> [Exercise requirements]:
If a record holds a picture, please leave the picture out and copy the rest of the record exactly.

__________

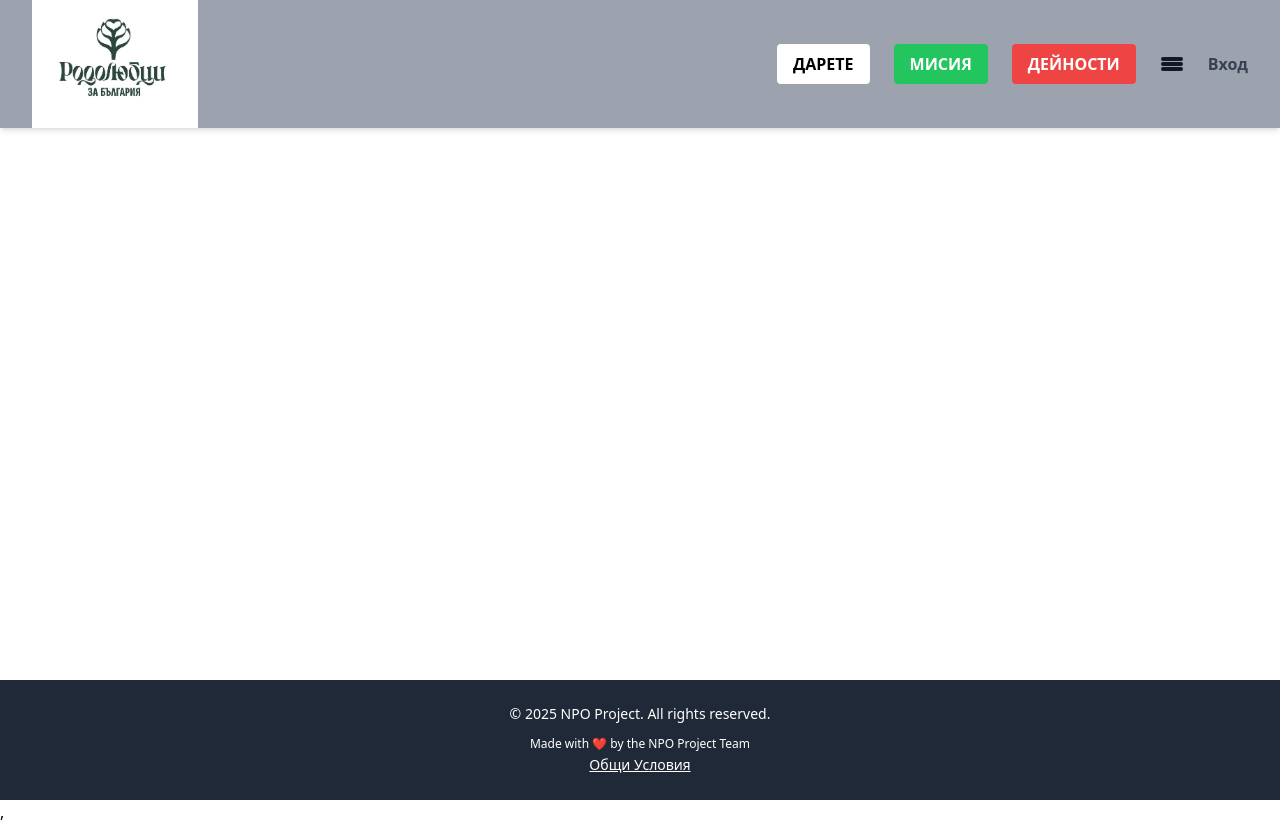
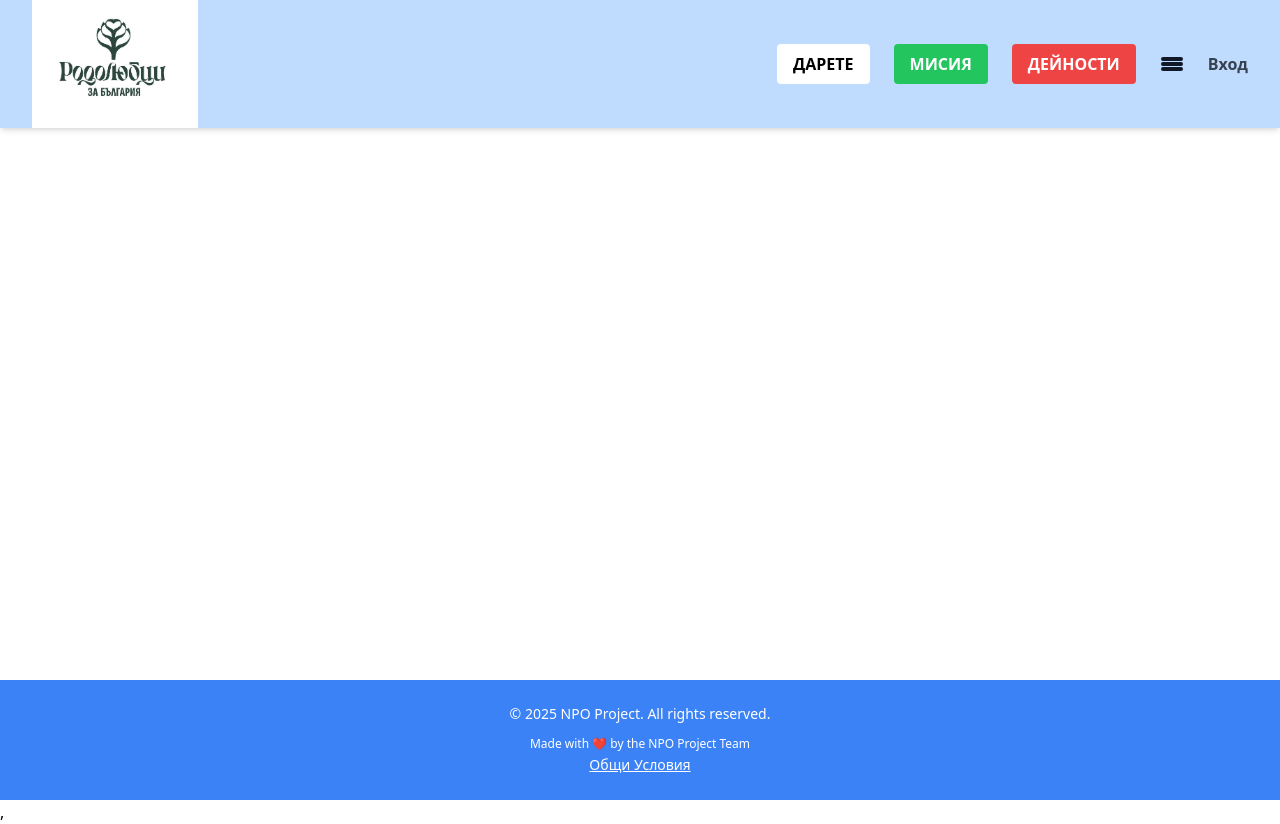
Before and after one commit to B-D-2409/NPO, a React (Vite) app in the folder NPO-PROJECT/: page /authentication in a window 1280 px wide. Built offline with nearby package versions, Linux system fonts and the light colour scheme.

Commit message:
change the colors for footer and navbar

```diff
--- a/NPO-PROJECT/src/Components/Footer/Footer.jsx
+++ b/NPO-PROJECT/src/Components/Footer/Footer.jsx
@@ -2,7 +2,7 @@ import { Link } from 'react-router-dom';
 
 function Footer() {
     return (
-        <footer className="bg-gray-800 text-white py-6 text-center">
+        <footer className="bg-blue-500  text-white py-6 text-center">
             <p className="text-sm mb-3">
                 &copy; {new Date().getFullYear()} NPO Project. All rights reserved.
             </p>
--- a/NPO-PROJECT/src/Components/NavigationBar/NavigationBar.jsx
+++ b/NPO-PROJECT/src/Components/NavigationBar/NavigationBar.jsx
@@ -21,7 +21,7 @@ function NavigationBar() {
         { to: "/eventsregistration", label: "Семинари" },
     ];
     return (
-        <nav className="bg-gray-400 shadow-md fixed w-full top-0 z-50 h-32">
+        <nav className="bg-blue-200 shadow-md fixed w-full top-0 z-50 h-32">
             <div className="max-w-7xl mx-auto px-6 sm:px-6 lg:px-8 h-full flex items-center justify-between">
                 <div className="flex-shrink-0 h-full flex items-center">
                     <Link to="/" className="h-full flex items-center">
```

__________

> [Answer to this task]:
Before and after one commit to B-D-2409/NPO, a React (Vite) app in the folder NPO-PROJECT/: page /authentication in a window 1280 px wide. Built offline with nearby package versions, Linux system fonts and the light colour scheme.

Commit message:
change the colors for footer and navbar

```diff
--- a/NPO-PROJECT/src/Components/Footer/Footer.jsx
+++ b/NPO-PROJECT/src/Components/Footer/Footer.jsx
@@ -2,7 +2,7 @@ import { Link } from 'react-router-dom';
 
 function Footer() {
     return (
-        <footer className="bg-gray-800 text-white py-6 text-center">
+        <footer className="bg-blue-500  text-white py-6 text-center">
             <p className="text-sm mb-3">
                 &copy; {new Date().getFullYear()} NPO Project. All rights reserved.
             </p>
--- a/NPO-PROJECT/src/Components/NavigationBar/NavigationBar.jsx
+++ b/NPO-PROJECT/src/Components/NavigationBar/NavigationBar.jsx
@@ -21,7 +21,7 @@ function NavigationBar() {
         { to: "/eventsregistration", label: "Семинари" },
     ];
     return (
-        <nav className="bg-gray-400 shadow-md fixed w-full top-0 z-50 h-32">
+        <nav className="bg-blue-200 shadow-md fixed w-full top-0 z-50 h-32">
             <div className="max-w-7xl mx-auto px-6 sm:px-6 lg:px-8 h-full flex items-center justify-between">
                 <div className="flex-shrink-0 h-full flex items-center">
                     <Link to="/" className="h-full flex items-center">
```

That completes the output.